A proposed “ADA Restoration Act,” would vastly expand the definition of “disability” under the Americans With Disabilities Act (“ADA”). It’s a bad idea, says the Society for Human resources Management (“SHRM”).
I received the following urgent message today. My comments to follow.
YOUR ASSISTANCE IS NEEDED!

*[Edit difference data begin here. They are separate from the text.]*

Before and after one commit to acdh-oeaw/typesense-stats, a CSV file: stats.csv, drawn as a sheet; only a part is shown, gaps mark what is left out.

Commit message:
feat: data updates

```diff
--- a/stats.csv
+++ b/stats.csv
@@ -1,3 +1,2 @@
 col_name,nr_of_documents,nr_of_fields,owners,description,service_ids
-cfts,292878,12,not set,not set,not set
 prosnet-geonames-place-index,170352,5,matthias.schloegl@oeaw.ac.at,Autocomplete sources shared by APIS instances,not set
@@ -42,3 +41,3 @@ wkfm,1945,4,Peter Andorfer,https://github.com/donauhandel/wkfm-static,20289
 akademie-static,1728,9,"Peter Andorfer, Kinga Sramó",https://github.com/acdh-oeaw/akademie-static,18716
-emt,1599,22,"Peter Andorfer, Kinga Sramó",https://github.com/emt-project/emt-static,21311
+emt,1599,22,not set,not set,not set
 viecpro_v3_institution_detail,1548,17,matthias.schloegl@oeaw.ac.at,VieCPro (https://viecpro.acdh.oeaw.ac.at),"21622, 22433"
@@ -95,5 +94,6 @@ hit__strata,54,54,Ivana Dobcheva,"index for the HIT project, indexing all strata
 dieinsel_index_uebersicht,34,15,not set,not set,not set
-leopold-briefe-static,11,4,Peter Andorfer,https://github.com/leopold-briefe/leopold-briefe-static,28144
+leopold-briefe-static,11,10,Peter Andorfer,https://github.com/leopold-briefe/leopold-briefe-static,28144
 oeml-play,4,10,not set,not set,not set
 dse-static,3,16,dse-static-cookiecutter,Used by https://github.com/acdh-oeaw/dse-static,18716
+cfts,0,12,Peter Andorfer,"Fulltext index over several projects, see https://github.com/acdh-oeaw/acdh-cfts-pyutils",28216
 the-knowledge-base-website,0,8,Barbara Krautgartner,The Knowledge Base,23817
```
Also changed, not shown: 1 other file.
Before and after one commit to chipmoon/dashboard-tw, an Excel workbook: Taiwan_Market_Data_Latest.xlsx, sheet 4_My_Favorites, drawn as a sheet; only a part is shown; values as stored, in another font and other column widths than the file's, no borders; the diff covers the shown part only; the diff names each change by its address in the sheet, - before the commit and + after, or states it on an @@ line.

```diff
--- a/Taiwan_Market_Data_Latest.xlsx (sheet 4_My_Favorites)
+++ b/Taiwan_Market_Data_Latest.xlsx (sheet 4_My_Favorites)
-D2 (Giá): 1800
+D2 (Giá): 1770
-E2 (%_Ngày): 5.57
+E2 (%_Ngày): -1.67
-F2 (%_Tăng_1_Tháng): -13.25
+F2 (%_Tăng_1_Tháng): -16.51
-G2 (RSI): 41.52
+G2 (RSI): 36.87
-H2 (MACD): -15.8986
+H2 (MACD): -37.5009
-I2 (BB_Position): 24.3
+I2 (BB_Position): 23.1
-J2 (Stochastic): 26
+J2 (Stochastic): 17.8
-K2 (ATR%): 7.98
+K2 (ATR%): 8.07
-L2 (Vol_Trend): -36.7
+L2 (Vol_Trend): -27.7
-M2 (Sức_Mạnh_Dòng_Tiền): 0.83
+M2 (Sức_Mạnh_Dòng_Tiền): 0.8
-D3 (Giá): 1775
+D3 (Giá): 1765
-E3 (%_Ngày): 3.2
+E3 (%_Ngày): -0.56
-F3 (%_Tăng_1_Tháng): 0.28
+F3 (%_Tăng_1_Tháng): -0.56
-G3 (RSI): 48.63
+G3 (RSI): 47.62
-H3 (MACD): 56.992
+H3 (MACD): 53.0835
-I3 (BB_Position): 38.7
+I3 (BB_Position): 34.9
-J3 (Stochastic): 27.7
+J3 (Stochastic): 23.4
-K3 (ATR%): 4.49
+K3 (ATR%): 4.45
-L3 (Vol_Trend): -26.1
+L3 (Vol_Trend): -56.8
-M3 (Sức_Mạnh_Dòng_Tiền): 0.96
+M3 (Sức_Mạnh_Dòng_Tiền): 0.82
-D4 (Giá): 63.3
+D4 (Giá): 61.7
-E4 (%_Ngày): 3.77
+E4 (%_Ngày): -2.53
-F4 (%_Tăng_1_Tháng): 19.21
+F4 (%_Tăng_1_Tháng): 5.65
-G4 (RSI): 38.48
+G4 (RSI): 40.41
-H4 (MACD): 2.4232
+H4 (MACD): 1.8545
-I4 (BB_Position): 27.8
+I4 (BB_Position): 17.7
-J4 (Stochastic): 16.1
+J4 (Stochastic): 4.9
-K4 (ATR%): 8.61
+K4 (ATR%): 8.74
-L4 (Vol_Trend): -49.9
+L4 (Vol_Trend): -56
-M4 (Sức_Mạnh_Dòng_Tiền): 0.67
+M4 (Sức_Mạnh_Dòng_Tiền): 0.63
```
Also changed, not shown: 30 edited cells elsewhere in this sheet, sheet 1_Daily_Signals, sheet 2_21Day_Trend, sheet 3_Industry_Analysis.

The U.S. House of Representatives is planning to consider . . . the “ADA Restoration Act,” a bill that would expand the definition of “disability” under the Americans with Disabilities Act in order to cover — and require employers to accommodate — people who have minor or temporary impairments such as near-sightedness, headaches, small scars and even “tennis elbow” or tattoos.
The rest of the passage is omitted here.